When exercising employee stock options, it's important to understand the associated taxes and accounting involved with the exercise and sale of your ESOs.
Exercising Employee Stock Options
The amount needed to exercise your stock options is equal to the number of options multiplied by the exercise price. For example, if you have 1,000 options with an exercise price of $1 it will cost you $1,000 to exercise.
Nowadays, most companies use online equity portals such as Carta for everything from housing documents to tracking value and exercising. If your company does not use an equity portal, you will likely need to contact the stock controller or HR for instructions on exercise, which typically includes filling out an option exercise form and submitting payment either via check or bank wire. Once exercised, options turn into shares and you become a partial owner of the company.
Another thing to consider prior to exercising is whether your company qualifies for Rule 701 disclosures.
Employee Stock Options are not taxable when granted (Except for RSUs which are not options and are taxed differently). ESO taxation begins when the options are exercised, and taxes are calculated based on the spread between the current Fair Market Value (FMV) and the exercise price. As mentioned earlier, you are taxed differently depending on what type of options you own. However, the way taxes are calculated and the cost of exercising remains the same.
Based on the prior example (1,000 options with an exercise price of $1):
If the current FMV is $2 your taxable income will be $2 - $1 (exercise price) = $1 per share, thus your taxes will be based on $1,000 of income (then adjusted depending on the applicable tax rate). It is easy to see how exercising options can cost a hefty price, thus why it often makes sense to exercise your options with The Employee Stock Option Fund to preserve your cash and avoid unnecessary and outsized personal risk.

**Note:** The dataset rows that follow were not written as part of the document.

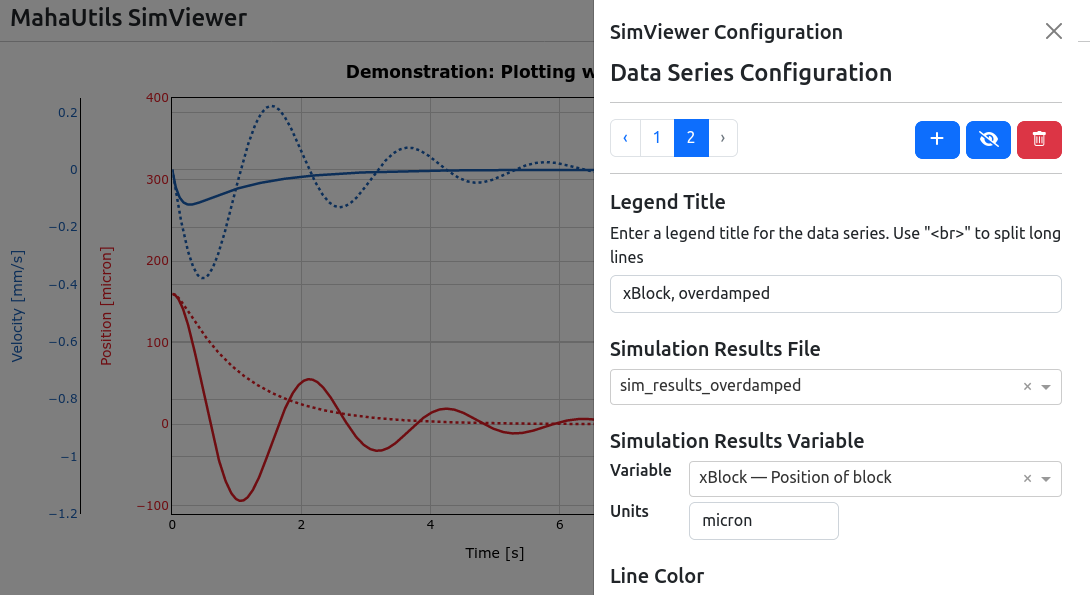
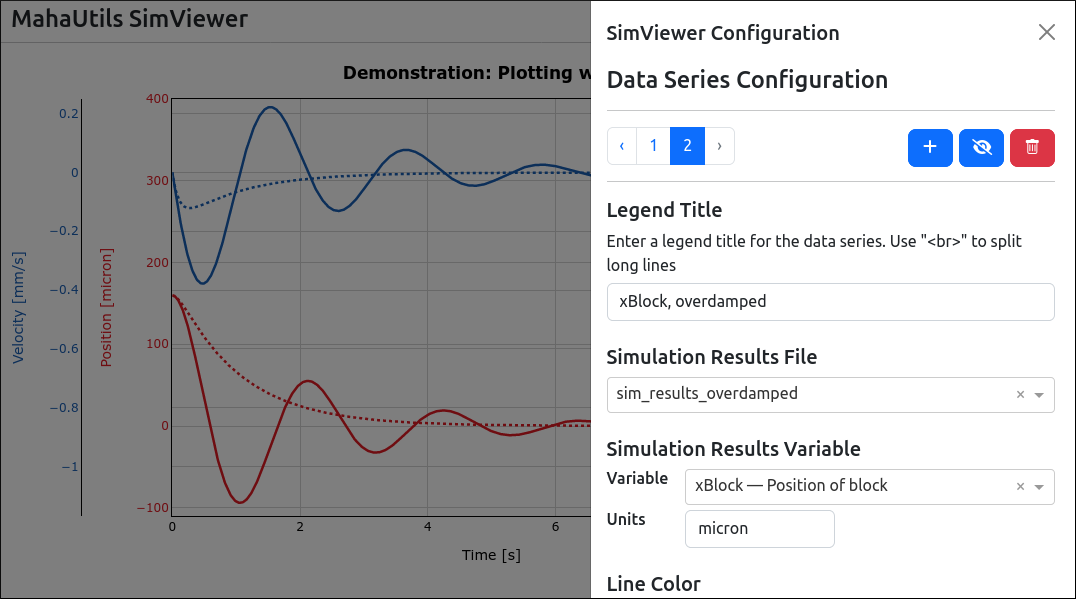
Fix incorrect line styles in SimViewer documentation figures

diff --git a/docs/source/usage/simviewer/simviewer.rst b/docs/source/usage/simviewer/simviewer.rst
@@ -234,7 +234,7 @@ Exporting Plot Configuration Settings
 Once you have configured your plot with all desired options, navigate to the
 "General" tab and click the "Export" button:
 
-.. figure:: ./images/general_config.png
+.. figure:: ./images/export_button.png
 
 This will save all plot configuration settings to a JSON file.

Employee stock options are taxed at exercise and also taxed upon sale. If the sale occurs within 1 year of exercise, they are taxed as short-term capital gains (ISOs sold within a year of exercise will not be subject to AMT). Any sale taking place beyond one year of exercise is subject to the lower long-term capital gains rate. Sales could include secondary market sales, company buybacks, or post IPO/M&A sale of the stock.
When exercising an ISO, you will receive a Form 3921 “Exercise of an Incentive Stock Option” from your employer which will contain the information required to report your taxes associated with the exercise. When exercising NSOs, you will report this as ordinary income on your W-2 Form. When exercising NSOs or settling RSUs, employees may elect to defer recognition of income for tax purposes for up to 5 years by filing an 83(i) Election.
At the sale of any shares you own, you will receive a Form 3922 “Transfer of Stock Acquired Through an Employee Stock Purchase Plan” from the company which will outline your gain/loss as well as whether the income is considered capital gains or ordinary income.
Overall, given the complex taxes associated with your employee stock options, it is advised to consult with your tax advisor about how you will be affected.
When working for a privately held company, all these taxes and exercise costs bring up the important question of when to exercise. While there is usually no simple answer given the risky nature of the asset, there are some scenarios you should be aware of prior to deciding. See our When to Exercise your Employee Stock Options resource for further information on optimal times to purchase your options.
For more information on how to monetize your private company equity and reduce your personal risk, please contact us at the Employee Stock Option Fund by completing the short form below .